The Fishers of Men National Tournament Trail (FOMNTT) is a nonprofit, nondenominational ministry whose mission is to introduce Jesus to fishermen and their families and to invite them into a relationship with Him, through bass fishing tournaments. What began in 1998 as a small four-division tournament trail with a total of 21 events through the first season has now grown into one of the largest fishing tournament organizations in the country.
During the most recent season, 44 team tournament divisions and 34 Legacy divisions combined for over 300 tournament events. All tournaments are team events, with each team consisting of two members. Legacy division teams are also two-person teams. However, a Legacy team is made up of one member who is 19 or older, and one member who is under 19. Membership and participation are open to anyone without regard to religion, gender, age, or race.
Sports Destination Management: Competitive fishing seems to be picking up younger participants. Is this something you’re seeing at FOMNTT?
Bobby Eads: Things are really happening at the youth level. The biggest change in competitive fishing has been the introduction of high school and college teams. The college students really led the way with that. Then FLW and B.A.S.S. got involved and helped more teams get started; as a result, fishing went from a program in a few universities to being a really big deal at the national level. It’s not a traditional sport with the NCAA or in the high school associations, but it’s definitely growing.

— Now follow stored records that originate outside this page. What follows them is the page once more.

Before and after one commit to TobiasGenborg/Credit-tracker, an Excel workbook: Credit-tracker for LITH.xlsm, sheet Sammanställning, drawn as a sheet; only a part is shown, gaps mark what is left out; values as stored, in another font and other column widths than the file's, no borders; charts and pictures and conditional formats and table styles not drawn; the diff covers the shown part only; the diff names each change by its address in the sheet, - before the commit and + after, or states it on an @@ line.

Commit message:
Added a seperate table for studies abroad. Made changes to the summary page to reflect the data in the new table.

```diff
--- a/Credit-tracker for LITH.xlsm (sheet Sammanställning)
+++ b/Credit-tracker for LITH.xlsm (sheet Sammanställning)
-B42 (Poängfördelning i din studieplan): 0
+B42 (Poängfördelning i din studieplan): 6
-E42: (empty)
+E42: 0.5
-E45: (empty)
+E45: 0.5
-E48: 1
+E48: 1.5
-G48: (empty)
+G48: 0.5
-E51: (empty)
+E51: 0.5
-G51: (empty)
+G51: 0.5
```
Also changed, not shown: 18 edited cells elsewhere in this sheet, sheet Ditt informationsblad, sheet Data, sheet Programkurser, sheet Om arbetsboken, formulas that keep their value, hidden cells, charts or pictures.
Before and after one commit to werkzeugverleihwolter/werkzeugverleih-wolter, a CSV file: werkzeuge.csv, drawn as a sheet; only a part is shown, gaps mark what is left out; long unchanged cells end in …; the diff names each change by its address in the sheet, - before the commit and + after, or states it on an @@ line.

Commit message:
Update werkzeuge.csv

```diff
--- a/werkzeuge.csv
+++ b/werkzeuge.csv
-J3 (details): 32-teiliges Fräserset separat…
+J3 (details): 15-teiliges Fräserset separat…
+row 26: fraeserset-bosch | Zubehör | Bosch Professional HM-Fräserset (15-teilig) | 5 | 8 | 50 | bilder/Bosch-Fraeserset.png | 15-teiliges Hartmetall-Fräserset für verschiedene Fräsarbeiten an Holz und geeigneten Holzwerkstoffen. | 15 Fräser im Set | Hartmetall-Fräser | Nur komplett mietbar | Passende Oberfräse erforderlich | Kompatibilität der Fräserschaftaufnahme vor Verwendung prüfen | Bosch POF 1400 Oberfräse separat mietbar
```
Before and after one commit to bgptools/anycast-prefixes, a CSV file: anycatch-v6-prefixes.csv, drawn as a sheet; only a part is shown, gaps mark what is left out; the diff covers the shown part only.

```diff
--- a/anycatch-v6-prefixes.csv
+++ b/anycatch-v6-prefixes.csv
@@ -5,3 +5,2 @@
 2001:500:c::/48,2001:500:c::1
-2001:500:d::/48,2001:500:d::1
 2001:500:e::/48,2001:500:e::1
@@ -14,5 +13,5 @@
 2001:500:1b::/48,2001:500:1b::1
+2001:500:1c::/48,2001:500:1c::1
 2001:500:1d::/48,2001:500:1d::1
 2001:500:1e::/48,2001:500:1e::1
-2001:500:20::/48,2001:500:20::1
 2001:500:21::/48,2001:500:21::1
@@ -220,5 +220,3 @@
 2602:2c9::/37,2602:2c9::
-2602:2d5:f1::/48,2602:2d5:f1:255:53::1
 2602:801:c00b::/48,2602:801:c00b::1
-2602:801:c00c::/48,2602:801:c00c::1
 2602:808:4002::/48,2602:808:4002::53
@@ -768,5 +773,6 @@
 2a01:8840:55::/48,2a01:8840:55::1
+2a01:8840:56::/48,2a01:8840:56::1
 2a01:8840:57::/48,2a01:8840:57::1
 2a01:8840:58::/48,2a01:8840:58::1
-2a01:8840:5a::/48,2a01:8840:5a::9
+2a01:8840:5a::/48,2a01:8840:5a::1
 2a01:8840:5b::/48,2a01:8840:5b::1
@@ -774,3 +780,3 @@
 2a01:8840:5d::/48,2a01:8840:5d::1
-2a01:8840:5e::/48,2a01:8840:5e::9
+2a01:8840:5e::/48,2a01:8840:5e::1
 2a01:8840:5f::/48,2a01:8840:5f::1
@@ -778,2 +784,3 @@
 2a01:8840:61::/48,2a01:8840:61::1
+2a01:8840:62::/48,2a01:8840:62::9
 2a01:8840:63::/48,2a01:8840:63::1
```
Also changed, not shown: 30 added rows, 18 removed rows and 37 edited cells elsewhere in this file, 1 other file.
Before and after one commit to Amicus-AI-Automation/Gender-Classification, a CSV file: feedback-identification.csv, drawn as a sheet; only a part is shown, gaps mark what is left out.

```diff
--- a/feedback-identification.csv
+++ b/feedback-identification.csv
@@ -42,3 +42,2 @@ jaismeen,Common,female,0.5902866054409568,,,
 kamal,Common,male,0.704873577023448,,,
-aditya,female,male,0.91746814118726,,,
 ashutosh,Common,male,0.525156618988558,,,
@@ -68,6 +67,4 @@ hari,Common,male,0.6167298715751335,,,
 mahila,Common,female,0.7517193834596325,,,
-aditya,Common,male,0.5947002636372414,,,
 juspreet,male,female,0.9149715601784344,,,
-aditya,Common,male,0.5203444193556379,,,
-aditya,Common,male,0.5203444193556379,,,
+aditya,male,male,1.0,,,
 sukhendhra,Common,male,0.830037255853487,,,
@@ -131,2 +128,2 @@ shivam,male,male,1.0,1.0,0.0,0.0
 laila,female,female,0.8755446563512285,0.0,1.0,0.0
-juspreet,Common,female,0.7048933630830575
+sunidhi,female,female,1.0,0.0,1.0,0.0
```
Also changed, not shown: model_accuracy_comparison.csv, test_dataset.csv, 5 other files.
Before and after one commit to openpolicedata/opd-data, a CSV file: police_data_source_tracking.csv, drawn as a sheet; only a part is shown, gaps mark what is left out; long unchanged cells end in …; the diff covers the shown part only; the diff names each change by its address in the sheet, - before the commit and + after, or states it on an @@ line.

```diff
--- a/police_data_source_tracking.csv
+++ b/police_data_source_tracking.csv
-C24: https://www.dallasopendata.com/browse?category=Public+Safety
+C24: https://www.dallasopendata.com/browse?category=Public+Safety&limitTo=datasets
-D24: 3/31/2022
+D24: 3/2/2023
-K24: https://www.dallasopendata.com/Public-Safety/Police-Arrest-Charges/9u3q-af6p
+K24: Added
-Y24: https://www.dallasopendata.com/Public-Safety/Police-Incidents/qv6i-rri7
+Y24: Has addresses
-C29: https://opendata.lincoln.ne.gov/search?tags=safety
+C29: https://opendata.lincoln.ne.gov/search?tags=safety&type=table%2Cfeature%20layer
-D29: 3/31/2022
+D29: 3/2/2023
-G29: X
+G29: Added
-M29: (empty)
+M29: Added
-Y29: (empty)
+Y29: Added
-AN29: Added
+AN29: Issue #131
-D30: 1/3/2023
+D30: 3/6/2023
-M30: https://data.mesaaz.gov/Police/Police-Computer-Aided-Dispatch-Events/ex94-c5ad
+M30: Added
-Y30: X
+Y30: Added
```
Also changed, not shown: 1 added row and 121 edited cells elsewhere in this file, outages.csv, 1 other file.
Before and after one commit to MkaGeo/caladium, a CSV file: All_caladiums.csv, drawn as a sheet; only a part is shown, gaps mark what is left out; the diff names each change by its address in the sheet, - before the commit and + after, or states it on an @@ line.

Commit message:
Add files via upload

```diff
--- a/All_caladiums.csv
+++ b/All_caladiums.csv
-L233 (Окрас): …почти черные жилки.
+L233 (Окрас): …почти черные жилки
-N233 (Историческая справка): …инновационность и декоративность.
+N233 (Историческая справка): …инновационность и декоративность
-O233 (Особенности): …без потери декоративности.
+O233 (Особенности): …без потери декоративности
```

What is interesting is that statistically, fishing used to be a dying sport. A few years ago, the average person fishing was male, age 40 to 50, and it just kept progressing and getting older. Now with the introduction of college and high school fishing, that demographic has changed drastically. When you bring in kids, you’re helping your sport survive.
SDM: Does FOMNTT have a youth competition?
Eads: We have our Legacy series; the two-person team must be made up of one person under the age of 19 and one person who is 19 or older. Out of the 300 events we do per year, 100 are Legacy events. The championship for the Legacy series is the most fun tournament we do all year. There are so many kids and so much excitement. You have kids from high school age all the way down to four- and five-year-old boys and girls. It is really fun to be able to look at the event through their eyes. We do have cash prizes for people who catch the most fish, but that’s not the big excitement; it’s the fact that someone is going to win a brand-new $50,000 Skeeter boat with a Yamaha motor in a random draw. Everyone who participates in the tournament gets their name entered. The first year we hosted the tournament, we had between 150 and 160 teams participating. I think at the end of two days, we had less than 10 teams who hadn’t caught any fish – and when we had the drawing, one of those teams won the boat. It was the best possible thing that could have happened.
SDM: What do you look for when you’re considering sites for a tournament?
Eads: We have local groups around the U.S. and they are responsible for asking their members where they think tournaments should be held. You need to let your members’ voices be heard; that’s how you drive up your membership. But what you’re really looking for is the quality of the fishing. Just because it’s fresh water and has fish doesn’t mean it has great fishing. We also look for an area with a CVB or a sports commission that is interested in working with us to help market the event because we’re a nonprofit. The willingness of the community to work with us is probably the most important factor; some communities are just great in terms of their involvement.
SDM: What factors influence the amount of participation in a tournament?
Eads: Our sport is affected by the price of gasoline. Consider that in order to get to a tournament, you have to drive your truck, towing your boat. Then you use the boat’s motor once you’re on the water. That can mean you’re spending $150 to $200 on gas alone or a one- or two-day tournament, so whether gas is two dollars or four dollars a gallon makes a big difference in how much it costs for you to attend and participate. The pro guys don’t have to worry about that; our members, though, are people who are fishing for recreation. This isn’t their full-time job so they’re spending their own money to do this.
SDM: FOMNTT is a religious-based program. Do you find that changes your demographic from that of other fishing tournaments?
Eads: We’re a morally-centered program. We’re a ministry first and a tournament group second. I’ve always said there are two groups that benefit from our work. There are people who are believers, and they like to attend because of what we stand for. This organization gives them fellowship and the ability to do something fun outside of church. They see the tournament as more than a luxury and more than a fishing tournament. The other people, those who are not necessarily believers, will come because we are just a really good tournament to attend and they know they’re going to have a good time.